WHAT YOU ARE ASKED TO DO —
These records are to be written out exactly as they read, minus the pictures.

*** DATA IN THIS EXERCISE Section Begins ***

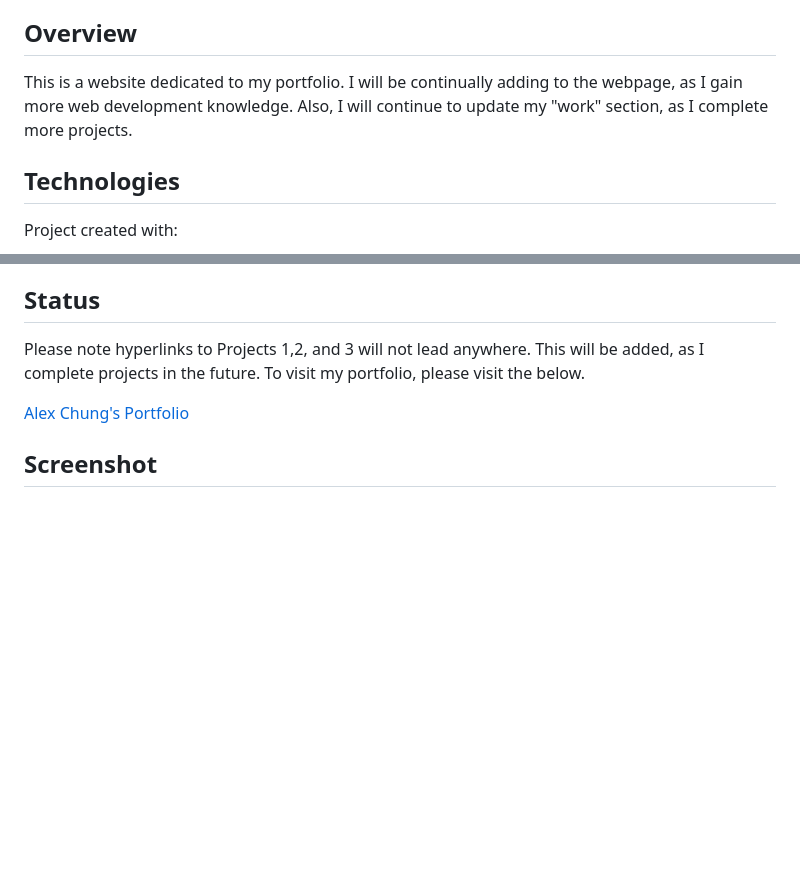
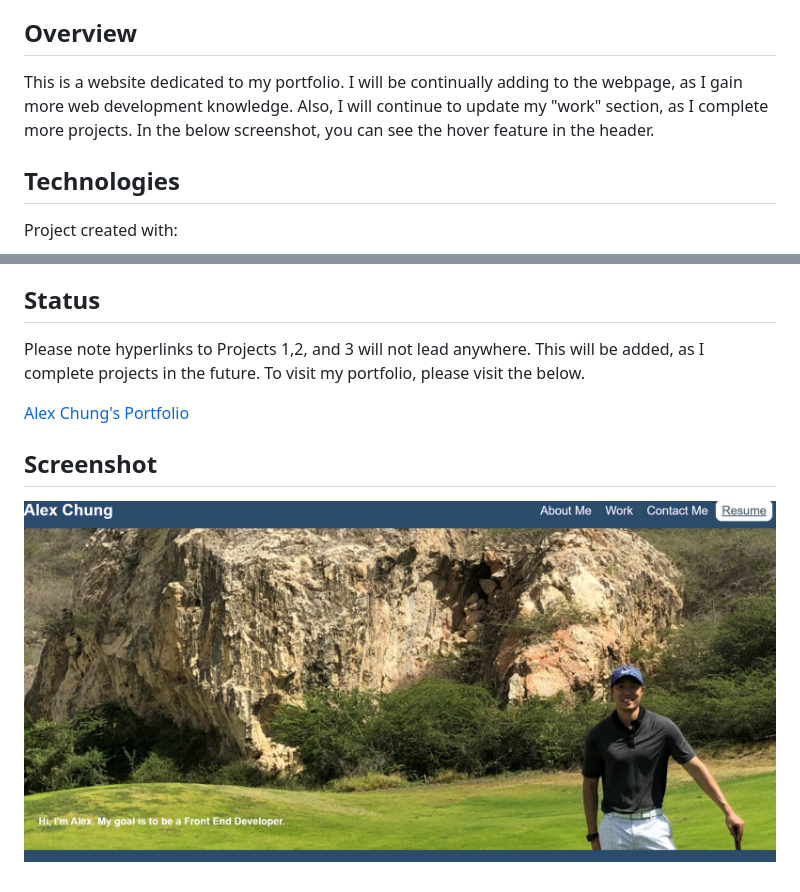
Before and after one commit to AChung92/my-portfolio, a Markdown page: README.md, 2 parts joined by grey strips. GitHub-like rendering; pictures changed too: assets/images/screenshot.jpg (added); blank space fills up the shorter version.

Commit message:
added screenshot to readme

```diff
--- a/README.md
+++ b/README.md
@@ -8,7 +8,7 @@ Portfolio of Alex Chung's Work
 * Screenshot
 
 ## Overview
-This is a website dedicated to my portfolio. I will be continually adding to the webpage, as I gain more web development knowledge. Also, I will continue to update my "work" section, as I complete more projects.
+This is a website dedicated to my portfolio. I will be continually adding to the webpage, as I gain more web development knowledge. Also, I will continue to update my "work" section, as I complete more projects. In the below screenshot, you can see the hover feature in the header.
 
 ## Technologies
 Project created with:
@@ -22,3 +22,5 @@ To visit my portfolio, please visit the below.
 [Alex Chung's Portfolio](https://achung92.github.io/my-portfolio/)
 
 ## Screenshot
+
+![screenshot](assets/images/screenshot.jpg)
```
Also changed, not shown: 1 other file.
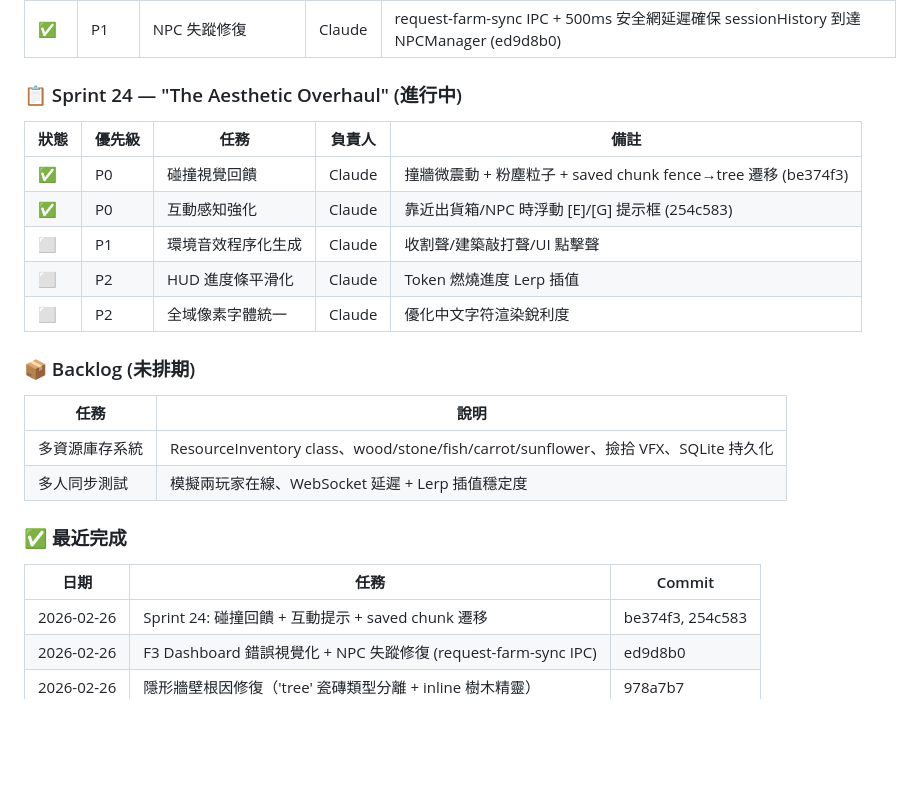
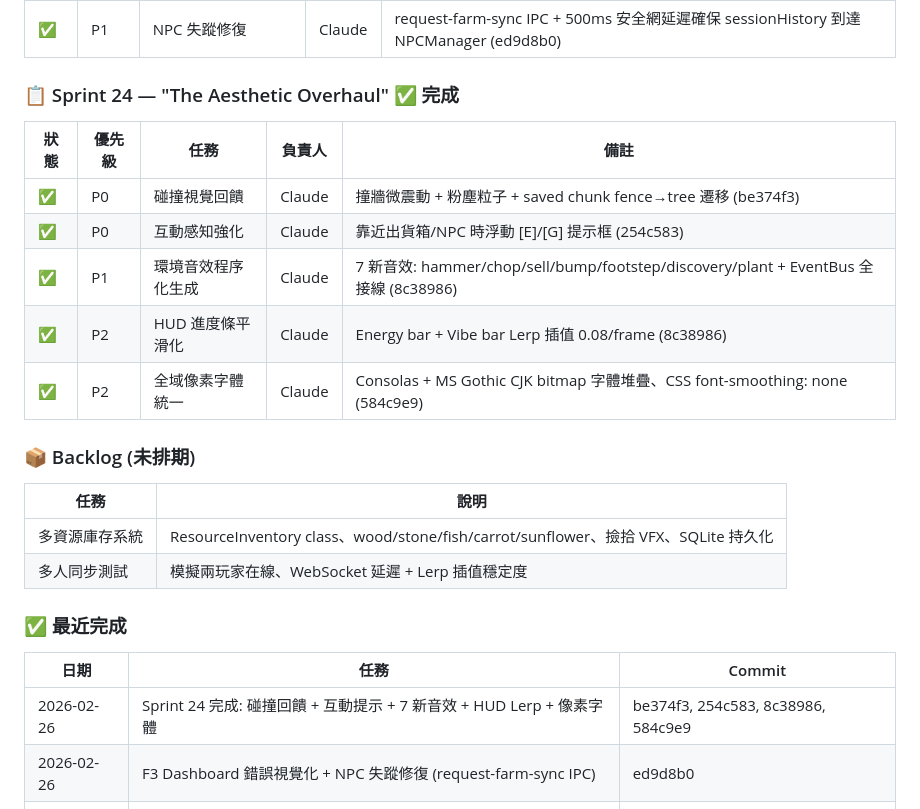
Before and after one commit to ZQCHUNG/AIFarm, a Markdown page: README.md, the part around the change. Rendered like a GitHub page; blank space fills up the shorter version.

Commit message:
Update README: Sprint 24 complete (5/5 tasks done)
Co-Authored-By: Claude Opus 4.6 <noreply@anthropic.com>

```diff
--- a/README.md
+++ b/README.md
@@ -350,15 +350,15 @@ Sprint 30 最終平衡調整：
 | ✅ | P1 | F3 Dashboard 錯誤視覺化 | Claude | Ring Buffer 5 筆錯誤 + 時間戳 + 來源標籤 + 紅色脈動圈指示器 (ed9d8b0) |
 | ✅ | P1 | NPC 失蹤修復 | Claude | request-farm-sync IPC + 500ms 安全網延遲確保 sessionHistory 到達 NPCManager (ed9d8b0) |
 
-### 📋 Sprint 24 — "The Aesthetic Overhaul" (進行中)
+### 📋 Sprint 24 — "The Aesthetic Overhaul" ✅ 完成
 
 | 狀態 | 優先級 | 任務 | 負責人 | 備註 |
 |------|--------|------|--------|------|
 | ✅ | P0 | 碰撞視覺回饋 | Claude | 撞牆微震動 + 粉塵粒子 + saved chunk fence→tree 遷移 (be374f3) |
 | ✅ | P0 | 互動感知強化 | Claude | 靠近出貨箱/NPC 時浮動 [E]/[G] 提示框 (254c583) |
-| ⬜ | P1 | 環境音效程序化生成 | Claude | 收割聲/建築敲打聲/UI 點擊聲 |
-| ⬜ | P2 | HUD 進度條平滑化 | Claude | Token 燃燒進度 Lerp 插值 |
-| ⬜ | P2 | 全域像素字體統一 | Claude | 優化中文字符渲染銳利度 |
+| ✅ | P1 | 環境音效程序化生成 | Claude | 7 新音效: hammer/chop/sell/bump/footstep/discovery/plant + EventBus 全接線 (8c38986) |
+| ✅ | P2 | HUD 進度條平滑化 | Claude | Energy bar + Vibe bar Lerp 插值 0.08/frame (8c38986) |
+| ✅ | P2 | 全域像素字體統一 | Claude | Consolas + MS Gothic CJK bitmap 字體堆疊、CSS font-smoothing: none (584c9e9) |
 
 ### 📦 Backlog (未排期)
 
@@ -371,7 +371,7 @@ Sprint 30 最終平衡調整：
 
 | 日期 | 任務 | Commit |
 |------|------|--------|
-| 2026-02-26 | Sprint 24: 碰撞回饋 + 互動提示 + saved chunk 遷移 | be374f3, 254c583 |
+| 2026-02-26 | Sprint 24 完成: 碰撞回饋 + 互動提示 + 7 新音效 + HUD Lerp + 像素字體 | be374f3, 254c583, 8c38986, 584c9e9 |
 | 2026-02-26 | F3 Dashboard 錯誤視覺化 + NPC 失蹤修復 (request-farm-sync IPC) | ed9d8b0 |
 | 2026-02-26 | 隱形牆壁根因修復（'tree' 瓷磚類型分離 + inline 樹木精靈） | 978a7b7 |
 | 2026-02-26 | 韌性測試套件 67 tests + Player null fix + Camera NaN guard | f0b1abd |
```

*** DATA IN THIS EXERCISE Section Ends ***

SOLUTION TO THIS EXERCISE —
Before and after one commit to AChung92/my-portfolio, a Markdown page: README.md, 2 parts joined by grey strips. GitHub-like rendering; pictures changed too: assets/images/screenshot.jpg (added); blank space fills up the shorter version.

Commit message:
added screenshot to readme

```diff
--- a/README.md
+++ b/README.md
@@ -8,7 +8,7 @@ Portfolio of Alex Chung's Work
 * Screenshot
 
 ## Overview
-This is a website dedicated to my portfolio. I will be continually adding to the webpage, as I gain more web development knowledge. Also, I will continue to update my "work" section, as I complete more projects.
+This is a website dedicated to my portfolio. I will be continually adding to the webpage, as I gain more web development knowledge. Also, I will continue to update my "work" section, as I complete more projects. In the below screenshot, you can see the hover feature in the header.
 
 ## Technologies
 Project created with:
@@ -22,3 +22,5 @@ To visit my portfolio, please visit the below.
 [Alex Chung's Portfolio](https://achung92.github.io/my-portfolio/)
 
 ## Screenshot
+
+![screenshot](assets/images/screenshot.jpg)
```
Also changed, not shown: 1 other file.
Before and after one commit to ZQCHUNG/AIFarm, a Markdown page: README.md, the part around the change. Rendered like a GitHub page; blank space fills up the shorter version.

Commit message:
Update README: Sprint 24 complete (5/5 tasks done)
Co-Authored-By: Claude Opus 4.6 <noreply@anthropic.com>

```diff
--- a/README.md
+++ b/README.md
@@ -350,15 +350,15 @@ Sprint 30 最終平衡調整：
 | ✅ | P1 | F3 Dashboard 錯誤視覺化 | Claude | Ring Buffer 5 筆錯誤 + 時間戳 + 來源標籤 + 紅色脈動圈指示器 (ed9d8b0) |
 | ✅ | P1 | NPC 失蹤修復 | Claude | request-farm-sync IPC + 500ms 安全網延遲確保 sessionHistory 到達 NPCManager (ed9d8b0) |
 
-### 📋 Sprint 24 — "The Aesthetic Overhaul" (進行中)
+### 📋 Sprint 24 — "The Aesthetic Overhaul" ✅ 完成
 
 | 狀態 | 優先級 | 任務 | 負責人 | 備註 |
 |------|--------|------|--------|------|
 | ✅ | P0 | 碰撞視覺回饋 | Claude | 撞牆微震動 + 粉塵粒子 + saved chunk fence→tree 遷移 (be374f3) |
 | ✅ | P0 | 互動感知強化 | Claude | 靠近出貨箱/NPC 時浮動 [E]/[G] 提示框 (254c583) |
-| ⬜ | P1 | 環境音效程序化生成 | Claude | 收割聲/建築敲打聲/UI 點擊聲 |
-| ⬜ | P2 | HUD 進度條平滑化 | Claude | Token 燃燒進度 Lerp 插值 |
-| ⬜ | P2 | 全域像素字體統一 | Claude | 優化中文字符渲染銳利度 |
+| ✅ | P1 | 環境音效程序化生成 | Claude | 7 新音效: hammer/chop/sell/bump/footstep/discovery/plant + EventBus 全接線 (8c38986) |
+| ✅ | P2 | HUD 進度條平滑化 | Claude | Energy bar + Vibe bar Lerp 插值 0.08/frame (8c38986) |
+| ✅ | P2 | 全域像素字體統一 | Claude | Consolas + MS Gothic CJK bitmap 字體堆疊、CSS font-smoothing: none (584c9e9) |
 
 ### 📦 Backlog (未排期)
 
@@ -371,7 +371,7 @@ Sprint 30 最終平衡調整：
 
 | 日期 | 任務 | Commit |
 |------|------|--------|
-| 2026-02-26 | Sprint 24: 碰撞回饋 + 互動提示 + saved chunk 遷移 | be374f3, 254c583 |
+| 2026-02-26 | Sprint 24 完成: 碰撞回饋 + 互動提示 + 7 新音效 + HUD Lerp + 像素字體 | be374f3, 254c583, 8c38986, 584c9e9 |
 | 2026-02-26 | F3 Dashboard 錯誤視覺化 + NPC 失蹤修復 (request-farm-sync IPC) | ed9d8b0 |
 | 2026-02-26 | 隱形牆壁根因修復（'tree' 瓷磚類型分離 + inline 樹木精靈） | 978a7b7 |
 | 2026-02-26 | 韌性測試套件 67 tests + Player null fix + Camera NaN guard | f0b1abd |
```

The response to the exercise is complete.